◆ Description of the task ◆
Exact duplicates of all entries are needed.
[Records for this task Boundary: Start]
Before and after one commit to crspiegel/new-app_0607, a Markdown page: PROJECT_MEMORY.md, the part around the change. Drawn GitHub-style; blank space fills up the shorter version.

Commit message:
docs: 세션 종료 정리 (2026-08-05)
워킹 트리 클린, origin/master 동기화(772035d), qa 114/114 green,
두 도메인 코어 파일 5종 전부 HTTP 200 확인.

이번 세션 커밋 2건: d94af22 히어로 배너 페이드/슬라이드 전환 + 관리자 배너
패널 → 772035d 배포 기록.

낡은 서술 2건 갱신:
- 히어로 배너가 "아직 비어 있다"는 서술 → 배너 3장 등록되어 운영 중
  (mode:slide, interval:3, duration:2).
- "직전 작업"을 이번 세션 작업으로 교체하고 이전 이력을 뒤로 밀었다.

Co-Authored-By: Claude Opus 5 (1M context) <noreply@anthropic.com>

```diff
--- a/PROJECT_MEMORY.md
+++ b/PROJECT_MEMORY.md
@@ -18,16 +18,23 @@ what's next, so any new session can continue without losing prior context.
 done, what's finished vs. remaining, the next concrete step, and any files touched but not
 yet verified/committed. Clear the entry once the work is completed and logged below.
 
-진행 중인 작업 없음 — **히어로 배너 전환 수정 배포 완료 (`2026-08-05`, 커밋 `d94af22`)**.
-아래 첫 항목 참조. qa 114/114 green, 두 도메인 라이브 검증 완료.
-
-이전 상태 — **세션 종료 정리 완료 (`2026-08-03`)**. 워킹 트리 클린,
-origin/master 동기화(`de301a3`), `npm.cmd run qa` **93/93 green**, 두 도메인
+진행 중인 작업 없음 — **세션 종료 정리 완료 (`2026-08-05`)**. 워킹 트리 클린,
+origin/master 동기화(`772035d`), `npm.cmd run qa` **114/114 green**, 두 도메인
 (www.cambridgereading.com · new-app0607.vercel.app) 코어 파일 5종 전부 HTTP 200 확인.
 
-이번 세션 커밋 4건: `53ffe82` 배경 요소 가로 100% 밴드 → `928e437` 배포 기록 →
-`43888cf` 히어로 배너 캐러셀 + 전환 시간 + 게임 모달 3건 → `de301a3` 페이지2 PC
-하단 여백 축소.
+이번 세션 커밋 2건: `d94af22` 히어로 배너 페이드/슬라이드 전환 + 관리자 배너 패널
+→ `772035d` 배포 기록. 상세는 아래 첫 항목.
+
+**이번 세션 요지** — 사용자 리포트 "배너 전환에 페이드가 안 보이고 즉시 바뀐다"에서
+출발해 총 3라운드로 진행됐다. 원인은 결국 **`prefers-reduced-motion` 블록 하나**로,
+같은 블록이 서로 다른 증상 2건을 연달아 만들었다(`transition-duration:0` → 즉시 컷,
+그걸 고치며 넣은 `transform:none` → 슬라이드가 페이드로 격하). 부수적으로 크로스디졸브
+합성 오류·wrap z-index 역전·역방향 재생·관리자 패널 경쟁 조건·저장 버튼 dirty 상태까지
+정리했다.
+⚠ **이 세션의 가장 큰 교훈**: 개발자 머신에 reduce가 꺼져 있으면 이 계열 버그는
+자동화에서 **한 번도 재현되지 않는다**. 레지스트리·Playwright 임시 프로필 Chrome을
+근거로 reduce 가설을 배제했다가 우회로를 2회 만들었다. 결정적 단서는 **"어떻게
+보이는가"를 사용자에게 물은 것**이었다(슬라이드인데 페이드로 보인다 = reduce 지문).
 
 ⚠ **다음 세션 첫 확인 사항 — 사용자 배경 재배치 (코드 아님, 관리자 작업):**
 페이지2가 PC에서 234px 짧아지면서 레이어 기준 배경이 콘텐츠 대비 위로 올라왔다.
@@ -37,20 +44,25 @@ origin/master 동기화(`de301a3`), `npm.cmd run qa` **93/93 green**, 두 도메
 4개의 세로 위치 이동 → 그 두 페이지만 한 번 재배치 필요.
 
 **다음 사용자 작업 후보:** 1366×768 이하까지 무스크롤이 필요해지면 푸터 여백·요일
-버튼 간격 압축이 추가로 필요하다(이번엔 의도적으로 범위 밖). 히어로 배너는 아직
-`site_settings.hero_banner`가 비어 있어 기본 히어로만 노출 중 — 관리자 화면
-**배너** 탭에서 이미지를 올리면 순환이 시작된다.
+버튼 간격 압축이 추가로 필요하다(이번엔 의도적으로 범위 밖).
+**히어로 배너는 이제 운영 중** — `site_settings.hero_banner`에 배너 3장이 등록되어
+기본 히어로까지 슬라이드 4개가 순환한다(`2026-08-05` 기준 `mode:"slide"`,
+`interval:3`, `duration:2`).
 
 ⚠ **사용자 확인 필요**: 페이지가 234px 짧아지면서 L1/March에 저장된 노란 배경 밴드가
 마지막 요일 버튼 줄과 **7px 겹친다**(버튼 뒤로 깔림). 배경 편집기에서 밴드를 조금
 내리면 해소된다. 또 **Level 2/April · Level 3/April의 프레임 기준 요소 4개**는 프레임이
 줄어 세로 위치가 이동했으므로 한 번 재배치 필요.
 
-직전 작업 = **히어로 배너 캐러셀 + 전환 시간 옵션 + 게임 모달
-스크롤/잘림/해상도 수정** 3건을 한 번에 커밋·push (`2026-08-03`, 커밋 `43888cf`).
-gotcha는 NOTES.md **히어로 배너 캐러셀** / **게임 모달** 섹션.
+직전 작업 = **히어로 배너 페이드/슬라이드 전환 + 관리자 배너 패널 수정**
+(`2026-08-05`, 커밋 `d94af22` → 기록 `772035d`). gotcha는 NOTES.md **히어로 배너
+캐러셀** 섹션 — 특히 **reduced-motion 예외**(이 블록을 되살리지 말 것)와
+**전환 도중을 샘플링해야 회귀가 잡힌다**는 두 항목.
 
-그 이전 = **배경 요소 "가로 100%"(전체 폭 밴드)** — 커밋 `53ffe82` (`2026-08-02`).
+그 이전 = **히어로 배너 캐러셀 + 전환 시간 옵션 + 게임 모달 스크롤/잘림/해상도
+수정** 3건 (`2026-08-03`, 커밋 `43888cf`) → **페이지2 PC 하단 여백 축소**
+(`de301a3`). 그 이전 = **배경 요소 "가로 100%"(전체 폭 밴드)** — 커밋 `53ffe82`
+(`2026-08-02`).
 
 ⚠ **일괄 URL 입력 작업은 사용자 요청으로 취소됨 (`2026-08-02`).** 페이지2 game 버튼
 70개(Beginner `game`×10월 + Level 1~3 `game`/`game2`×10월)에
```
[Records for this task Boundary: End]
◆ Task result ◆
Before and after one commit to crspiegel/new-app_0607, a Markdown page: PROJECT_MEMORY.md, the part around the change. Drawn GitHub-style; blank space fills up the shorter version.

Commit message:
docs: 세션 종료 정리 (2026-08-05)
워킹 트리 클린, origin/master 동기화(772035d), qa 114/114 green,
두 도메인 코어 파일 5종 전부 HTTP 200 확인.

이번 세션 커밋 2건: d94af22 히어로 배너 페이드/슬라이드 전환 + 관리자 배너
패널 → 772035d 배포 기록.

낡은 서술 2건 갱신:
- 히어로 배너가 "아직 비어 있다"는 서술 → 배너 3장 등록되어 운영 중
  (mode:slide, interval:3, duration:2).
- "직전 작업"을 이번 세션 작업으로 교체하고 이전 이력을 뒤로 밀었다.

Co-Authored-By: Claude Opus 5 (1M context) <noreply@anthropic.com>

```diff
--- a/PROJECT_MEMORY.md
+++ b/PROJECT_MEMORY.md
@@ -18,16 +18,23 @@ what's next, so any new session can continue without losing prior context.
 done, what's finished vs. remaining, the next concrete step, and any files touched but not
 yet verified/committed. Clear the entry once the work is completed and logged below.
 
-진행 중인 작업 없음 — **히어로 배너 전환 수정 배포 완료 (`2026-08-05`, 커밋 `d94af22`)**.
-아래 첫 항목 참조. qa 114/114 green, 두 도메인 라이브 검증 완료.
-
-이전 상태 — **세션 종료 정리 완료 (`2026-08-03`)**. 워킹 트리 클린,
-origin/master 동기화(`de301a3`), `npm.cmd run qa` **93/93 green**, 두 도메인
+진행 중인 작업 없음 — **세션 종료 정리 완료 (`2026-08-05`)**. 워킹 트리 클린,
+origin/master 동기화(`772035d`), `npm.cmd run qa` **114/114 green**, 두 도메인
 (www.cambridgereading.com · new-app0607.vercel.app) 코어 파일 5종 전부 HTTP 200 확인.
 
-이번 세션 커밋 4건: `53ffe82` 배경 요소 가로 100% 밴드 → `928e437` 배포 기록 →
-`43888cf` 히어로 배너 캐러셀 + 전환 시간 + 게임 모달 3건 → `de301a3` 페이지2 PC
-하단 여백 축소.
+이번 세션 커밋 2건: `d94af22` 히어로 배너 페이드/슬라이드 전환 + 관리자 배너 패널
+→ `772035d` 배포 기록. 상세는 아래 첫 항목.
+
+**이번 세션 요지** — 사용자 리포트 "배너 전환에 페이드가 안 보이고 즉시 바뀐다"에서
+출발해 총 3라운드로 진행됐다. 원인은 결국 **`prefers-reduced-motion` 블록 하나**로,
+같은 블록이 서로 다른 증상 2건을 연달아 만들었다(`transition-duration:0` → 즉시 컷,
+그걸 고치며 넣은 `transform:none` → 슬라이드가 페이드로 격하). 부수적으로 크로스디졸브
+합성 오류·wrap z-index 역전·역방향 재생·관리자 패널 경쟁 조건·저장 버튼 dirty 상태까지
+정리했다.
+⚠ **이 세션의 가장 큰 교훈**: 개발자 머신에 reduce가 꺼져 있으면 이 계열 버그는
+자동화에서 **한 번도 재현되지 않는다**. 레지스트리·Playwright 임시 프로필 Chrome을
+근거로 reduce 가설을 배제했다가 우회로를 2회 만들었다. 결정적 단서는 **"어떻게
+보이는가"를 사용자에게 물은 것**이었다(슬라이드인데 페이드로 보인다 = reduce 지문).
 
 ⚠ **다음 세션 첫 확인 사항 — 사용자 배경 재배치 (코드 아님, 관리자 작업):**
 페이지2가 PC에서 234px 짧아지면서 레이어 기준 배경이 콘텐츠 대비 위로 올라왔다.
@@ -37,20 +44,25 @@ origin/master 동기화(`de301a3`), `npm.cmd run qa` **93/93 green**, 두 도메
 4개의 세로 위치 이동 → 그 두 페이지만 한 번 재배치 필요.
 
 **다음 사용자 작업 후보:** 1366×768 이하까지 무스크롤이 필요해지면 푸터 여백·요일
-버튼 간격 압축이 추가로 필요하다(이번엔 의도적으로 범위 밖). 히어로 배너는 아직
-`site_settings.hero_banner`가 비어 있어 기본 히어로만 노출 중 — 관리자 화면
-**배너** 탭에서 이미지를 올리면 순환이 시작된다.
+버튼 간격 압축이 추가로 필요하다(이번엔 의도적으로 범위 밖).
+**히어로 배너는 이제 운영 중** — `site_settings.hero_banner`에 배너 3장이 등록되어
+기본 히어로까지 슬라이드 4개가 순환한다(`2026-08-05` 기준 `mode:"slide"`,
+`interval:3`, `duration:2`).
 
 ⚠ **사용자 확인 필요**: 페이지가 234px 짧아지면서 L1/March에 저장된 노란 배경 밴드가
 마지막 요일 버튼 줄과 **7px 겹친다**(버튼 뒤로 깔림). 배경 편집기에서 밴드를 조금
 내리면 해소된다. 또 **Level 2/April · Level 3/April의 프레임 기준 요소 4개**는 프레임이
 줄어 세로 위치가 이동했으므로 한 번 재배치 필요.
 
-직전 작업 = **히어로 배너 캐러셀 + 전환 시간 옵션 + 게임 모달
-스크롤/잘림/해상도 수정** 3건을 한 번에 커밋·push (`2026-08-03`, 커밋 `43888cf`).
-gotcha는 NOTES.md **히어로 배너 캐러셀** / **게임 모달** 섹션.
+직전 작업 = **히어로 배너 페이드/슬라이드 전환 + 관리자 배너 패널 수정**
+(`2026-08-05`, 커밋 `d94af22` → 기록 `772035d`). gotcha는 NOTES.md **히어로 배너
+캐러셀** 섹션 — 특히 **reduced-motion 예외**(이 블록을 되살리지 말 것)와
+**전환 도중을 샘플링해야 회귀가 잡힌다**는 두 항목.
 
-그 이전 = **배경 요소 "가로 100%"(전체 폭 밴드)** — 커밋 `53ffe82` (`2026-08-02`).
+그 이전 = **히어로 배너 캐러셀 + 전환 시간 옵션 + 게임 모달 스크롤/잘림/해상도
+수정** 3건 (`2026-08-03`, 커밋 `43888cf`) → **페이지2 PC 하단 여백 축소**
+(`de301a3`). 그 이전 = **배경 요소 "가로 100%"(전체 폭 밴드)** — 커밋 `53ffe82`
+(`2026-08-02`).
 
 ⚠ **일괄 URL 입력 작업은 사용자 요청으로 취소됨 (`2026-08-02`).** 페이지2 game 버튼
 70개(Beginner `game`×10월 + Level 1~3 `game`/`game2`×10월)에
```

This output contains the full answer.